"Ian Chappell was the biggest influence on my cricketing career and I learnt a lot about captaincy, tactics and the game off him. Border taught me what it meant to play for Australia and showed me what toughness was. He was brilliant and he never gave up."
Warne said it was not so much the fact that Australia lost the series 2-0 but the way the team was defeated that was a concern for some of the ex-players.
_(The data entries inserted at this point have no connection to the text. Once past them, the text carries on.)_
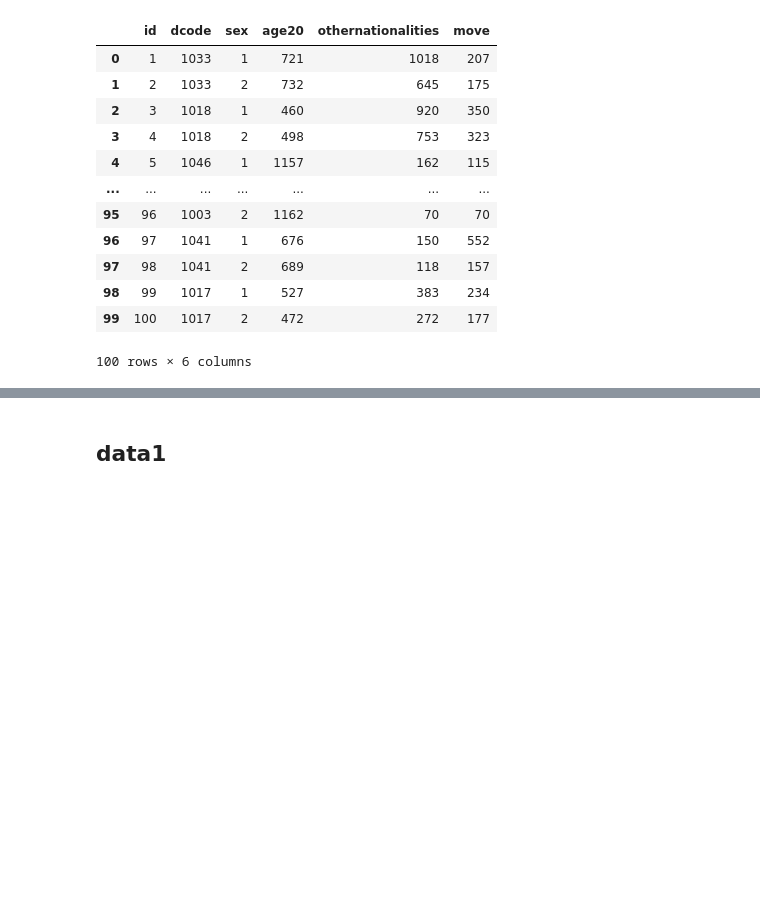
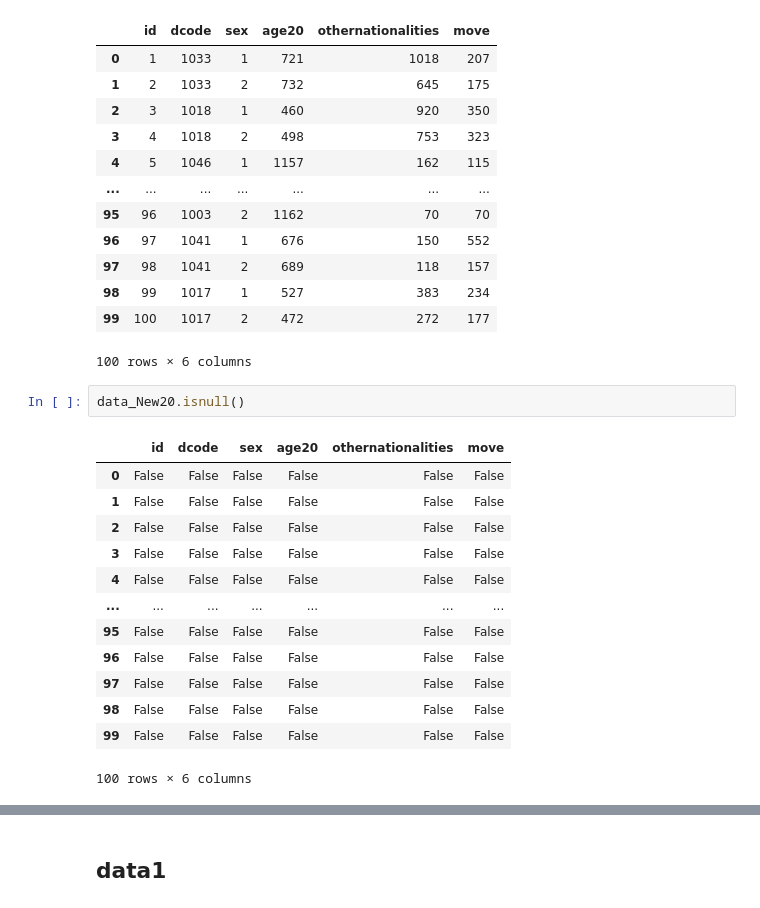
Before and after one commit to kittikhun62/DWDM21, a Jupyter notebook: project.ipynb, the cells around one changed output, grey strips where cells are left out. Saved outputs shown, nothing was run; the diff lists cells and outputs as text; blank space fills up the shorter version.

```diff
--- a/project.ipynb
+++ b/project.ipynb
@@ -71,3 +71,19 @@ data_New20 #เลือกเฉพาะคอลัมที่ต้อง
 | 98 | 99 | 1017 | 1 | 527 | 383 | 234 |
 | 99 | 100 | 1017 | 2 | 472 | 272 | 177 |
 100 rows × 6 columns
+# %%
+data_New20.isnull()
+# %% [output]
+|  | id | dcode | sex | age20 | othernationalities | move |
+| 0 | False | False | False | False | False | False |
+| 1 | False | False | False | False | False | False |
+| 2 | False | False | False | False | False | False |
+| 3 | False | False | False | False | False | False |
+| 4 | False | False | False | False | False | False |
+| ... | ... | ... | ... | ... | ... | ... |
+| 95 | False | False | False | False | False | False |
+| 96 | False | False | False | False | False | False |
+| 97 | False | False | False | False | False | False |
+| 98 | False | False | False | False | False | False |
+| 99 | False | False | False | False | False | False |
+100 rows × 6 columns
```
Also changed, not shown: parts of 7 cells of this notebook.
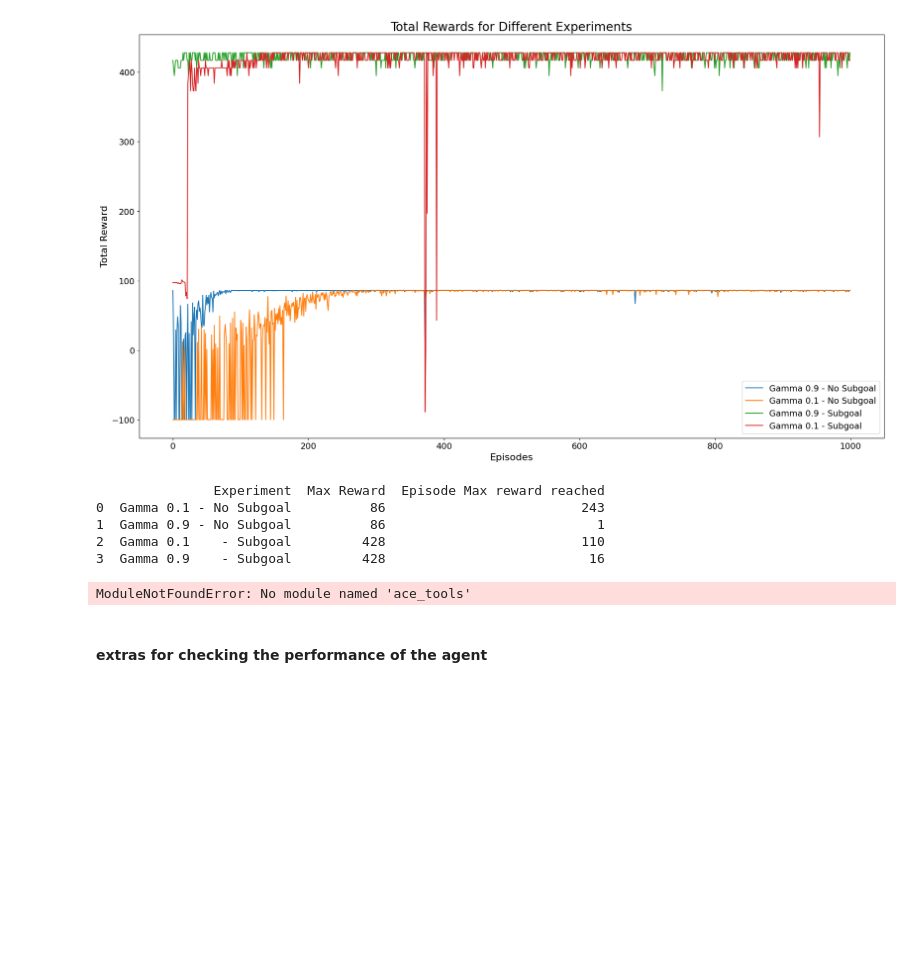
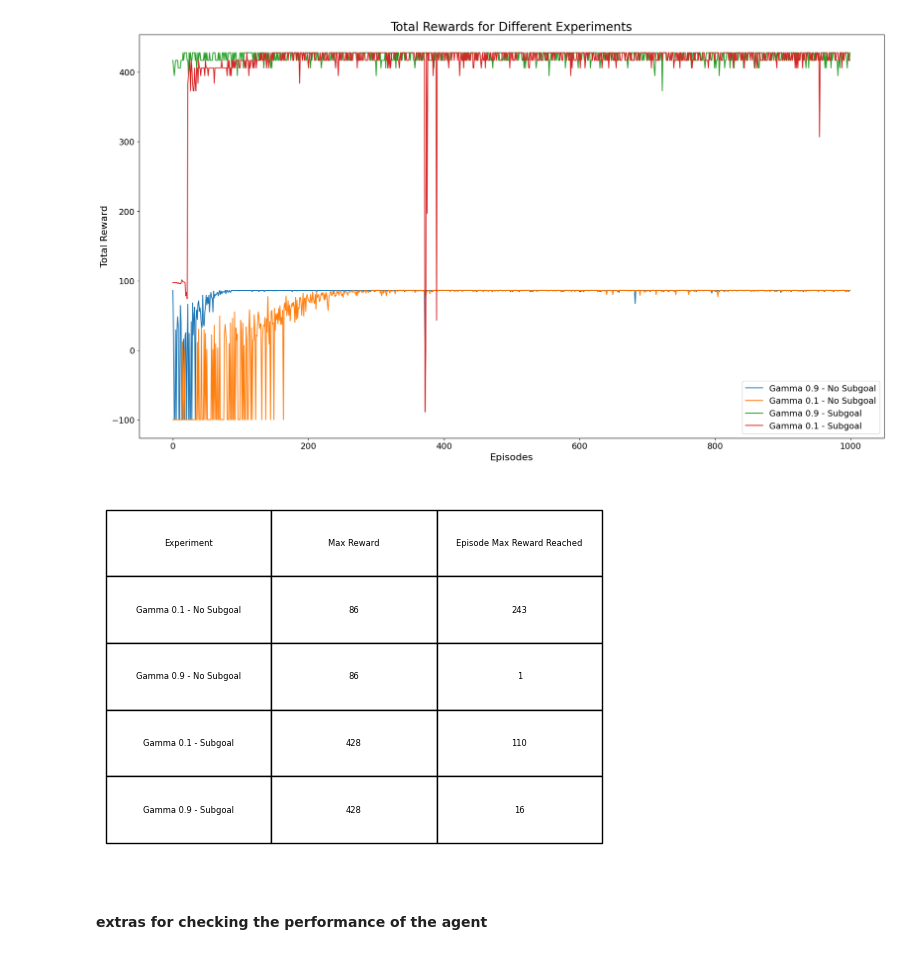
Before and after one commit to Steppenwolf2323/VU-minor-RL, a Jupyter notebook: RL-project.ipynb, the cells around one changed output. Saved outputs shown, nothing was run; the diff lists cells and outputs as text; code cells hidden in the pictures; blank space fills up the shorter version.

```diff
--- a/RL-project.ipynb
+++ b/RL-project.ipynb
@@ -315,41 +315,33 @@ plt.legend(fontsize=14)
 plt.show()
 # %% [output]
 [figure]
-# %%
-import pandas as pd
-
-# Store max rewards and the epochs at which they were reached for each experiment
-max_rewards_data = {
-    'Experiment':    ['Gamma 0.1 - No Subgoal', 'Gamma 0.9 - No Subgoal', 'Gamma 0.1    - Subgoal', 'Gamma 0.9    - Subgoal'],
-    'Max Reward':   [
-        max(total_rewards_gamma_01_No_subgoal),
-        max(total_rewards_gamma_09_NO_subgoal),
-        max(total_rewards_gamma_01_subgoal),
-        max(total_rewards_gamma_09_subgoal)
-    ],
-    'Episode Max reward reached':   [
-        total_rewards_gamma_01_No_subgoal.index(max(total_rewards_gamma_01_No_subgoal)) + 1,
-        total_rewards_gamma_09_NO_subgoal.index(max(total_rewards_gamma_09_NO_subgoal)) + 1,
-        total_rewards_gamma_01_subgoal.index(max(total_rewards_gamma_01_subgoal)) + 1,
-        total_rewards_gamma_09_subgoal.index(max(total_rewards_gamma_09_subgoal)) + 1
-    ]
-}
-
-# Create a DataFrame to display the results
-results_df = pd.DataFrame(max_rewards_data)
-
-# Display the table
-print(results_df)
-
-# If you want to display it as a proper table in Jupyter Notebook
-import ace_tools as tools; tools.display_dataframe_to_user(name="Experiment Results", dataframe=results_df)
-# %% [output]
-               Experiment  Max Reward  Episode Max reward reached
-0  Gamma 0.1 - No Subgoal          86                         243
-1  Gamma 0.9 - No Subgoal          86                           1
-2  Gamma 0.1    - Subgoal         428                         110
-3  Gamma 0.9    - Subgoal         428                          16
-ModuleNotFoundError: No module named 'ace_tools'
+# %%
+import matplotlib.pyplot as plt
+import numpy as np
+
+max_rewards_data = [
+    ['Gamma 0.1 - No Subgoal', max(total_rewards_gamma_01_No_subgoal), total_rewards_gamma_01_No_subgoal.index(max(total_rewards_gamma_01_No_subgoal)) + 1],
+    ['Gamma 0.9 - No Subgoal', max(total_rewards_gamma_09_NO_subgoal), total_rewards_gamma_09_NO_subgoal.index(max(total_rewards_gamma_09_NO_subgoal)) + 1],
+    ['Gamma 0.1 - Subgoal', max(total_rewards_gamma_01_subgoal), total_rewards_gamma_01_subgoal.index(max(total_rewards_gamma_01_subgoal)) + 1],
+    ['Gamma 0.9 - Subgoal', max(total_rewards_gamma_09_subgoal), total_rewards_gamma_09_subgoal.index(max(total_rewards_gamma_09_subgoal)) + 1]
+]
+
+columns = ['Experiment', 'Max Reward', 'Episode Max Reward Reached']
+
+fig, ax = plt.subplots()
+
+ax.xaxis.set_visible(False)
+ax.yaxis.set_visible(False)
+ax.set_frame_on(False)
+
+table = ax.table(cellText=max_rewards_data, colLabels=columns, cellLoc='center', loc='center')
+
+table.scale(1, 4)  # Increase table size for readability
+
+
+plt.show()
+# %% [output]
+[figure, added]
 # %% [markdown]
 #### extras for checking the performance of the agent
 # %%
```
He said the squad appeared to lack spark, although he felt the players would lift immediately for next week's first Test against New Zealand.
Ponting also found support from his former team-mate Justin Langer, who described Ponting as one of the "most selfless people and captains I have ever played with". Langer said the poor over rate was an issue the entire squad needed to address and it was unfortunate that Ponting was being landed with the blame.
"Anyone who suggests Ricky Ponting had any ulterior motives has absolute rocks in their head and I include in that former legends of the game who have said it because they are not reading the situation properly," Langer told the Australian. "To point the finger at the captain, who already has a dozen other things going on, is unfair and it's insanity."
Adam Gilchrist, who led Australia to their series win in India in 2004-05, declined to pass judgment on Ponting's tactics but he said there were several others in the touring party who would have contributed to the decision. "There's a coach [Tim Nielsen] and a vice-captain [Michael Clarke], Matty Hayden is an integral part of that team, and they would have all sat and discussed it," Gilchrist said on ABC radio. "Ultimately it all comes down to Ricky."